Top-level syrah with gravitas is significantly more expensive. For special occasion examples, go first to its spiritual home in areas such as Hermitage, Cornas and Côte Rôtie in the northern Rhône. A less expensive illustration of the region’s strengths is the delightful 2010 Taste the Difference Crozes Hermitage (£9.79, Sainsbury’s), with substantial cherry fruit, balanced, integrated acidity and tannins supplemented by influences of liquorice and perfumed hints of bramble.
But do not ignore the excellent (though top dollar) versions from New Zealand’s North Island or from the cooler, coastal regions of Chile. To get an inkling of why Chilean syrah attracts so much attention, seek out the smooth 2009 Mayu Reserva Syrah (£7.98, Asda). The tannin is a tad firmer than the Rhône version but the customary bramble flavours contain some extra damson and green pepper influences.
Skip over the Andes for the slightly lighter Argentinian 2012 Montemar Andes Shiraz (£7.75, Oddbins), which has traditional vaguely earthy, spicy bramble flavours but the lighter texture also gives some soft and juicy raspberry fruit with hints of herbs.

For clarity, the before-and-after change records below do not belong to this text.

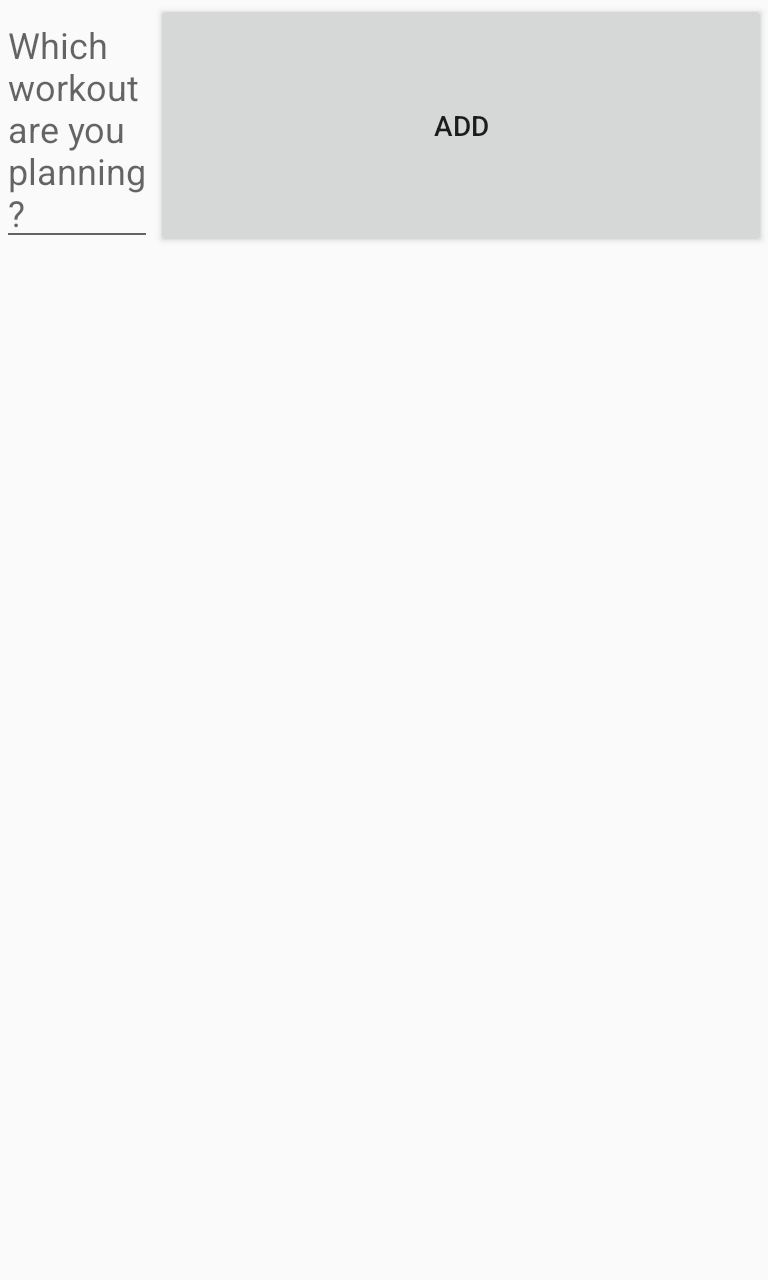
Repository: apoorvelec/AndroidApps
Layout: Gymdroid/res/layout/activity_monday.xml
The author's editor kept a copy of each file at every save. The layout is drawn from the files as they stood at one save, then again after the next save.
It is drawn on a 768 x 1280 px phone screen (xhdpi) without system bars, with theme AppTheme; the app's code is not run.

Above is the layout before, as saved 2016-07-16 23:50:06.

After the next save:
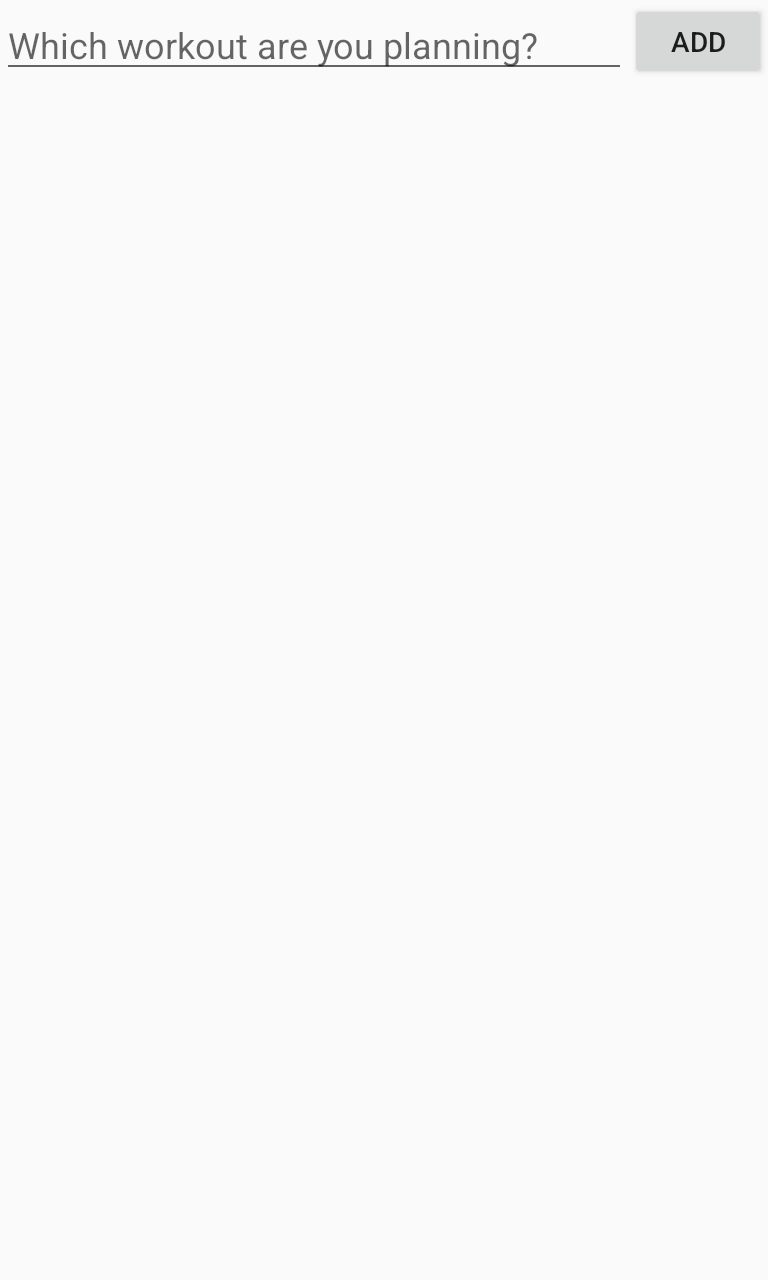
Saved 88 s later.
--- a/Gymdroid/res/layout/activity_monday.xml
+++ b/Gymdroid/res/layout/activity_monday.xml
@@ -12,14 +12,14 @@
     	<EditText
         	android:id="@+id/monday_workout_suggestion"
         	android:layout_width="fill_parent"
-        	android:layout_height="fill_parent"
+        	android:layout_height="wrap_content"
         	android:layout_weight="8"
         	android:focusable="true"
         	android:hint="@string/workout_suggestion_hint" />
     	<Button
     	    android:id="@+id/monday_workout_suggestion_btn"
     	    android:layout_height="fill_parent"
-    	    android:layout_width="fill_parent"
+    	    android:layout_width="wrap_content"
     	    android:layout_weight="2"
     	    android:text="add"
     	    />
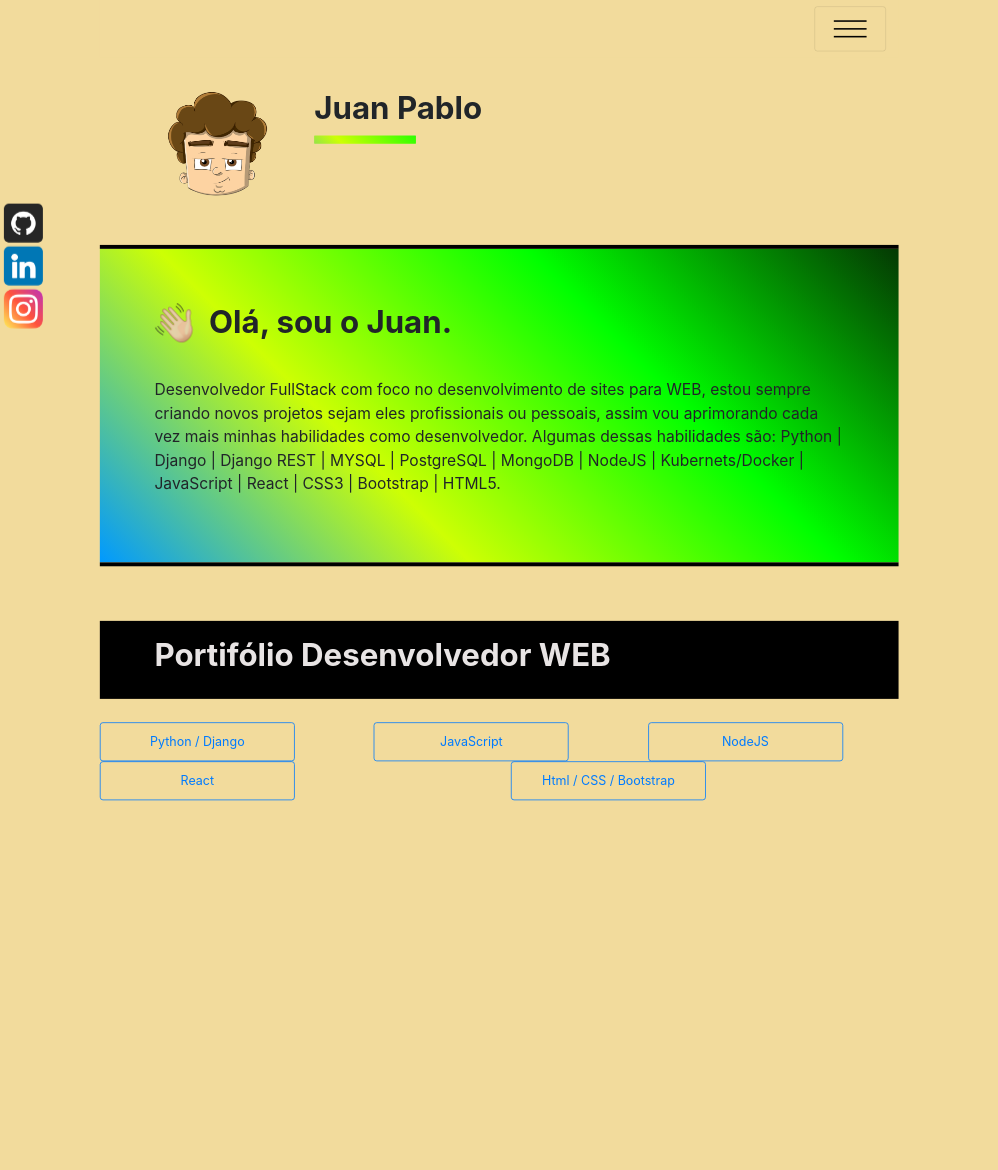
Repository: JuanPabloDS/portifolio
Page: http://localhost/
These files come from the project's save history. The page is drawn as it stood at one moment and after the next save; the edit follows.
The browser window is 1280 px wide. The pictures show the whole page, at 78% of full size.
The page is served by the project's application, run on Django 4.2 (manage.py).

Above is the page before, as saved 2023-02-23 10:19:19.

After the next save:
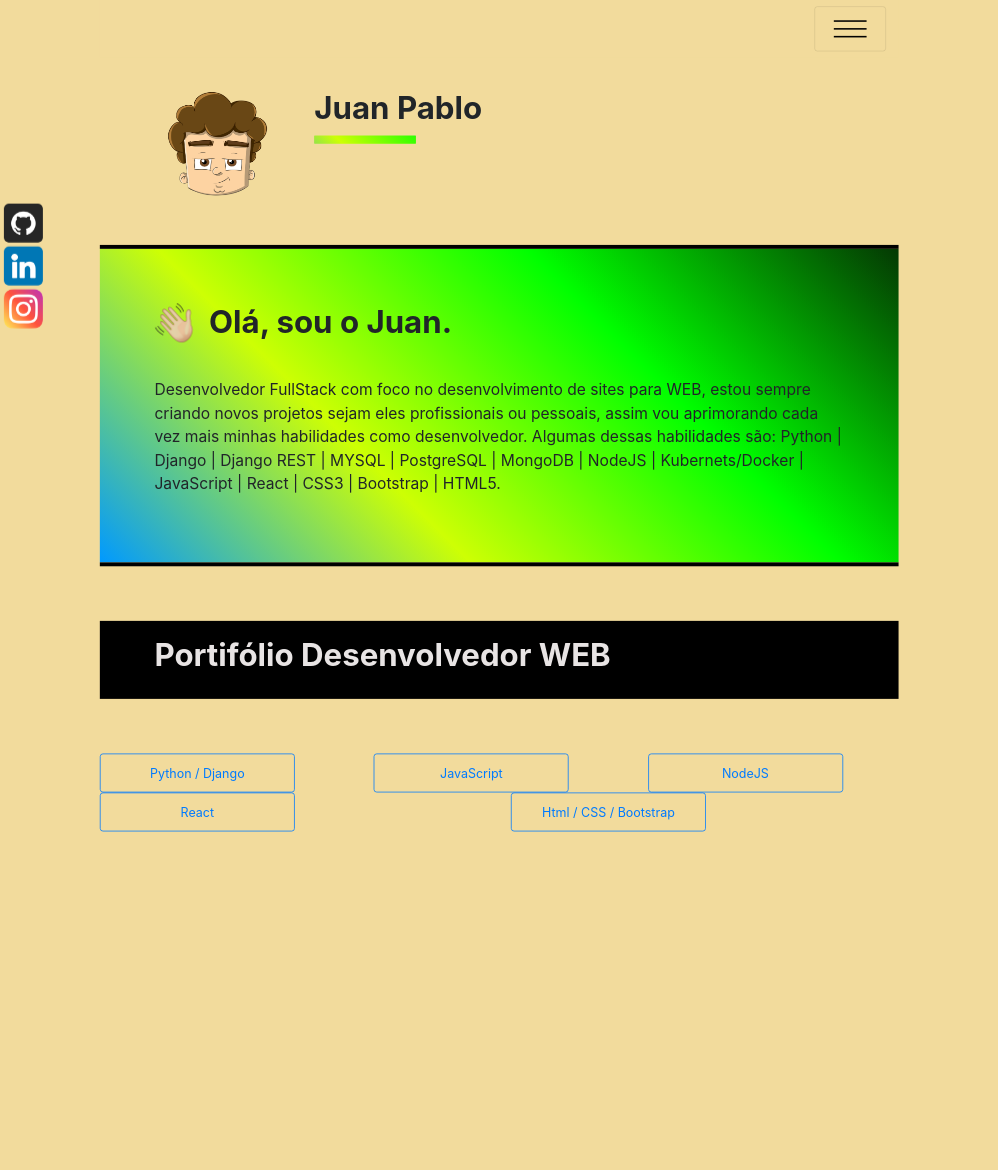
Saved 50 s later.
--- a/core/static/css/style.css
+++ b/core/static/css/style.css
@@ -358,7 +358,7 @@ body{
 }
 
 .dev-menu {
-    margin-top: 30px;
+    margin-top: 70px;
     display: flex;
     flex-direction: row ;
     flex-wrap: wrap;
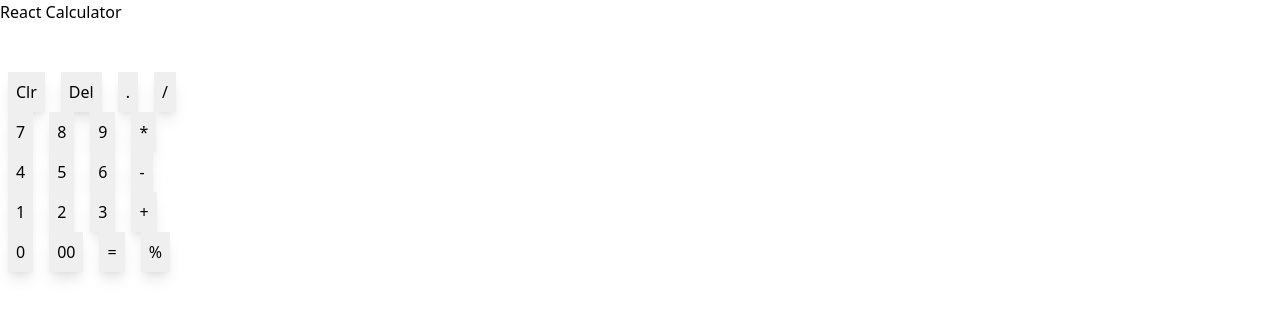
Repository: latenightsnacc/React-Calculator
Page: / (app in docs/react-calculator/)
The author's editor kept a copy of each file at every save. The page is drawn from the files as they stood at one save, then again after the next save.
The browser window is 1280 px wide. The pictures show the whole page.
The project was rebuilt for these pictures with package versions that can differ from the ones it lists, and the page was loaded fresh each time. Also part of the build but not shown: docs/react-calculator/craco.config.js.

Above is the page before, as saved 2021-11-11 15:41:08.

After the next save:
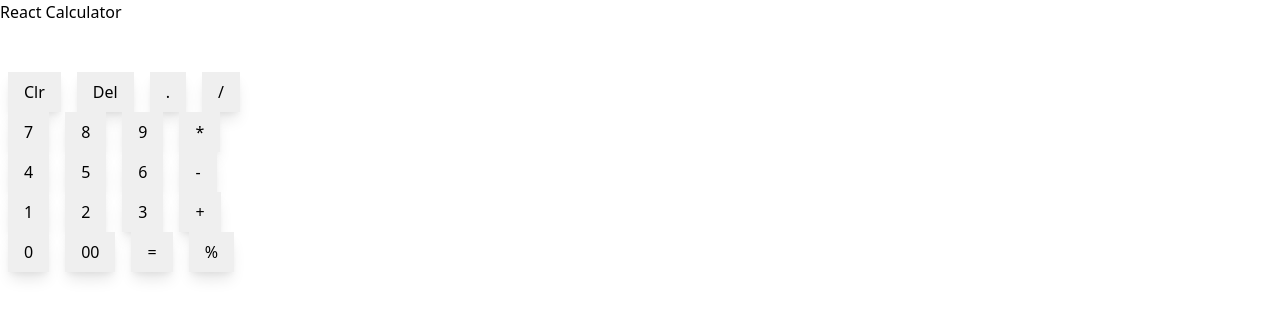
Saved 10 s later.
--- a/docs/react-calculator/src/components/Button.js
+++ b/docs/react-calculator/src/components/Button.js
@@ -2,7 +2,7 @@ import React from 'react'
 
 const Button = (props) => {
     return(
-        <input className="shadow-lg mx-2 p-2"
+        <input className="shadow-lg mx-2 py-2 px-4"
             type="button"
             value={props.label}
         />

The 2010 Peter Lehmann BVS Shiraz (£9.99, Majestic) sneaks into the under £10 category and gets my top marks. Aromatic, stylish and robust, it delivers delightfully mellow and intense cherry, bramble and chocolate flavours that tick all the important shiraz boxes.
Today’s shiraz is a versatile food wine. Better still, there are reliable yet varied styles available at everyday prices. n
2011 Le Versant Viognier Foncalieu Languedoc, France, 13.5 per cent
This is an appealing, fresh, ripe white with delightful peach and melon fruit along with the textured depth viognier does so well. There is also a hint or two of juniper to lighten its long, lemon-influenced finish. £7.99, Wine Rack
2010 Barossa Valley Petit Verdot South Australia, 13.5 per cent
Because it ripens late in the northern hemisphere, petit verdot is often used to give a blend structure and substance. Here, all on its own, it provides dense plum, blackcurrant and beetroot flavours with flowery aromas, a spicy, vanilla finish and delightfully rounded tannins. £9.99, M&S